However, it is also good to teach them that important homework requires focus and to explain the benefits of working efficiently – both in terms of the quality of the work they will produce and the fact that they can often work for a shorter period, and then enjoy a leisure activity when they take a break.
In addition to this, it is also worthwhile noting that natural ability and practice come into play when considering how much attention needs to be devoted to different activities.
A skilled typist/gamer/driver/cook might be able to carry on that activity almost sub-consciously and it may require very little effort on their part. They may find it very easy to carry out another task simultaneously without much effect to the performance of either activity.
But someone who is new to learning that skill will almost certainly require a lot more attention, may find the activity much more draining and possibly need a lie down afterwards.
This means that if your child is learning something new or is struggling with something, the effects of divided attention can be much more pronounced and it is much more important that distractions and other activities are minimised.
If you are a parent concerned about how your child is studying, it is probably worthwhile sitting down with them to have a frank discussion about divided attention and possibly even conducting some “experiments” with them to see how their performance is impacted.
This can be a very powerful way to demonstrate how attention works and will hopefully help your child makes some decisions themselves about how to study effectively.
If your child does insist on studying while doing something else at the same time, consider these ideas:
- Help them prioritise the tasks they are doing so that can find a strategy to ensure their attention is being divided in accordance with this. For example, if they have decided that listening to music is important while doing their maths homework, help them understand that maths is the priority. Therefore, most of the attention needs to be allocated to this task.
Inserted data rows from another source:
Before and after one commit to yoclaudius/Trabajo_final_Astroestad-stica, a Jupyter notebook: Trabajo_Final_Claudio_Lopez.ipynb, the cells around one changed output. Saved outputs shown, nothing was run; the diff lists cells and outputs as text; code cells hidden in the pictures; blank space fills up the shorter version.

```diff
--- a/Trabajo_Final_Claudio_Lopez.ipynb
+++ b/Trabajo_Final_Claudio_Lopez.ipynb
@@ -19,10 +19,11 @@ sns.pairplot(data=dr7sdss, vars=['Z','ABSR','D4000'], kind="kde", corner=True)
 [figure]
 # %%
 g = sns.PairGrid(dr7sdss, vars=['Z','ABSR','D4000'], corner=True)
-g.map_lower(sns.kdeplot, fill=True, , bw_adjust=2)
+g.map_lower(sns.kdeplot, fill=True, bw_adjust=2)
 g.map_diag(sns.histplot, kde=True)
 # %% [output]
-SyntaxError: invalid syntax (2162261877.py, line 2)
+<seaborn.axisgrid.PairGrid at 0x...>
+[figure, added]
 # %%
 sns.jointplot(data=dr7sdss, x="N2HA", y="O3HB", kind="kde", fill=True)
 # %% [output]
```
To help with this, you may compromise by asking them to choose a particular type of music, or by turning the music down, or by listening to music when only doing the “easy” maths sums at the start of the activity.
- Minimise the number of potential sources of information. If you can’t get your child to give up all stimuli, try seeing if you can limit it by: getting them to choose between their phone, their computer, their radio or the family pet in their bedroom. Minimising the sources of information they have will hopefully also minimise the likelihood that each one acts as way of dividing their attention.
- Make learning on manual tasks as quick and easy as possible as they will have less of an effect on memory and sensory capabilities. This may mean teaching your child to touch-type efficiently so that they are able to focus on the words they wish to put on the page, rather than which key their finger is aiming for.
Lastly, a good tip is that modelling appropriate behaviour can be a great start. If your child sees you rushing around trying to do 40 things at once, it is understandable that they might try to do the same.
Doing mindfulness activities or brain training games can be a fantastic way to increase focus and attention and allow your child to ignore distractions that might be affecting them.